Excerpts from a dataset:

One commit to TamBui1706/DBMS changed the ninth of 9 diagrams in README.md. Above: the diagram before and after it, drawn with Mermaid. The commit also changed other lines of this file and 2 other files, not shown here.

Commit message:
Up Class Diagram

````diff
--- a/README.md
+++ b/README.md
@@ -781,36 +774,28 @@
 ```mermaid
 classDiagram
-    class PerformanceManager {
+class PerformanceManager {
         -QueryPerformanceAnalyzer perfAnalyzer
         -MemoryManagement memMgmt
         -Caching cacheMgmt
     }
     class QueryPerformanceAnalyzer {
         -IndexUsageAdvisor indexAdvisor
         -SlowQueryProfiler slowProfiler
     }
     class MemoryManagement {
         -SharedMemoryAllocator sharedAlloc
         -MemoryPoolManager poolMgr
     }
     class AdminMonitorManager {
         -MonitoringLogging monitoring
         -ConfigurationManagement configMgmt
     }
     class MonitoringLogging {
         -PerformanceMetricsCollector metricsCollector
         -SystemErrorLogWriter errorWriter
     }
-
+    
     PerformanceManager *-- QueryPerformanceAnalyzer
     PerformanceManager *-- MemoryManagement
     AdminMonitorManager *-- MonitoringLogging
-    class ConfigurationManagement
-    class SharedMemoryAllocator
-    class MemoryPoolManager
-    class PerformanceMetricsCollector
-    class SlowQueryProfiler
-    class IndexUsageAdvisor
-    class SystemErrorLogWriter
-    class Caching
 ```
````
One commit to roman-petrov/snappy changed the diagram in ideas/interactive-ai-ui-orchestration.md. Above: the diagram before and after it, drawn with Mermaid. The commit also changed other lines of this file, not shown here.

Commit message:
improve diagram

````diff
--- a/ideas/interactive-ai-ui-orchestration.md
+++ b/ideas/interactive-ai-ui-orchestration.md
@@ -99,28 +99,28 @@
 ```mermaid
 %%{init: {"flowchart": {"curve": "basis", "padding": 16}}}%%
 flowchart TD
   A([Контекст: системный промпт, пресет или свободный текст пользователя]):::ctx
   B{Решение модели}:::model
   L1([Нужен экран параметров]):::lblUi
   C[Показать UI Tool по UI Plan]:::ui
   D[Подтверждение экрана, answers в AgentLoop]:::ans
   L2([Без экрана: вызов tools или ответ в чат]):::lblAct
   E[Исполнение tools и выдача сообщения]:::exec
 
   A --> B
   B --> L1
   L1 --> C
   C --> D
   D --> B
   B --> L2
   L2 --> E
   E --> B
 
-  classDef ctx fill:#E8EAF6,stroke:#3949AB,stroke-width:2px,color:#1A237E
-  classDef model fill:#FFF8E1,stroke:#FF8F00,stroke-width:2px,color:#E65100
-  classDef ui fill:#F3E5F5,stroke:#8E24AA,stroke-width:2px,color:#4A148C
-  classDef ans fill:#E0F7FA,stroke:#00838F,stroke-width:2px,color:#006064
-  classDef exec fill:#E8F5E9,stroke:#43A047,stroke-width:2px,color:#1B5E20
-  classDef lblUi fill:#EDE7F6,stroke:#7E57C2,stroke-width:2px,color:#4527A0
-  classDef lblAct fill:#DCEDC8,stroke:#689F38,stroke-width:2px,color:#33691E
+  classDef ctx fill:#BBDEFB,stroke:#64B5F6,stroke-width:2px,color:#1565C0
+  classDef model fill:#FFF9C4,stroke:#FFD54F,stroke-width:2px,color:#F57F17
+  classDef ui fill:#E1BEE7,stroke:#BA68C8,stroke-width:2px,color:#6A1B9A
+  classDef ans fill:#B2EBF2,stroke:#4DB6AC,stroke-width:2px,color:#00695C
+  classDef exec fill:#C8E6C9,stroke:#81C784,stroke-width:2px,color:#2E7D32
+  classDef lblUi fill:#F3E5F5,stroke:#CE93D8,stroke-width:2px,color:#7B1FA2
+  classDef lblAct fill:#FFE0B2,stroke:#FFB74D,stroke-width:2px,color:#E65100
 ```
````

* [WHAT THIS TASK INVOLVES] A faithful copy of every record is required; output it in full.

* [OUTPUT]
One commit to TamBui1706/DBMS changed the ninth of 9 diagrams in README.md. Above: the diagram before and after it, drawn with Mermaid. The commit also changed other lines of this file and 2 other files, not shown here.

Commit message:
Up Class Diagram

````diff
--- a/README.md
+++ b/README.md
@@ -781,36 +774,28 @@
 ```mermaid
 classDiagram
-    class PerformanceManager {
+class PerformanceManager {
         -QueryPerformanceAnalyzer perfAnalyzer
         -MemoryManagement memMgmt
         -Caching cacheMgmt
     }
     class QueryPerformanceAnalyzer {
         -IndexUsageAdvisor indexAdvisor
         -SlowQueryProfiler slowProfiler
     }
     class MemoryManagement {
         -SharedMemoryAllocator sharedAlloc
         -MemoryPoolManager poolMgr
     }
     class AdminMonitorManager {
         -MonitoringLogging monitoring
         -ConfigurationManagement configMgmt
     }
     class MonitoringLogging {
         -PerformanceMetricsCollector metricsCollector
         -SystemErrorLogWriter errorWriter
     }
-
+    
     PerformanceManager *-- QueryPerformanceAnalyzer
     PerformanceManager *-- MemoryManagement
     AdminMonitorManager *-- MonitoringLogging
-    class ConfigurationManagement
-    class SharedMemoryAllocator
-    class MemoryPoolManager
-    class PerformanceMetricsCollector
-    class SlowQueryProfiler
-    class IndexUsageAdvisor
-    class SystemErrorLogWriter
-    class Caching
 ```
````
One commit to roman-petrov/snappy changed the diagram in ideas/interactive-ai-ui-orchestration.md. Above: the diagram before and after it, drawn with Mermaid. The commit also changed other lines of this file, not shown here.

Commit message:
improve diagram

````diff
--- a/ideas/interactive-ai-ui-orchestration.md
+++ b/ideas/interactive-ai-ui-orchestration.md
@@ -99,28 +99,28 @@
 ```mermaid
 %%{init: {"flowchart": {"curve": "basis", "padding": 16}}}%%
 flowchart TD
   A([Контекст: системный промпт, пресет или свободный текст пользователя]):::ctx
   B{Решение модели}:::model
   L1([Нужен экран параметров]):::lblUi
   C[Показать UI Tool по UI Plan]:::ui
   D[Подтверждение экрана, answers в AgentLoop]:::ans
   L2([Без экрана: вызов tools или ответ в чат]):::lblAct
   E[Исполнение tools и выдача сообщения]:::exec
 
   A --> B
   B --> L1
   L1 --> C
   C --> D
   D --> B
   B --> L2
   L2 --> E
   E --> B
 
-  classDef ctx fill:#E8EAF6,stroke:#3949AB,stroke-width:2px,color:#1A237E
-  classDef model fill:#FFF8E1,stroke:#FF8F00,stroke-width:2px,color:#E65100
-  classDef ui fill:#F3E5F5,stroke:#8E24AA,stroke-width:2px,color:#4A148C
-  classDef ans fill:#E0F7FA,stroke:#00838F,stroke-width:2px,color:#006064
-  classDef exec fill:#E8F5E9,stroke:#43A047,stroke-width:2px,color:#1B5E20
-  classDef lblUi fill:#EDE7F6,stroke:#7E57C2,stroke-width:2px,color:#4527A0
-  classDef lblAct fill:#DCEDC8,stroke:#689F38,stroke-width:2px,color:#33691E
+  classDef ctx fill:#BBDEFB,stroke:#64B5F6,stroke-width:2px,color:#1565C0
+  classDef model fill:#FFF9C4,stroke:#FFD54F,stroke-width:2px,color:#F57F17
+  classDef ui fill:#E1BEE7,stroke:#BA68C8,stroke-width:2px,color:#6A1B9A
+  classDef ans fill:#B2EBF2,stroke:#4DB6AC,stroke-width:2px,color:#00695C
+  classDef exec fill:#C8E6C9,stroke:#81C784,stroke-width:2px,color:#2E7D32
+  classDef lblUi fill:#F3E5F5,stroke:#CE93D8,stroke-width:2px,color:#7B1FA2
+  classDef lblAct fill:#FFE0B2,stroke:#FFB74D,stroke-width:2px,color:#E65100
 ```
````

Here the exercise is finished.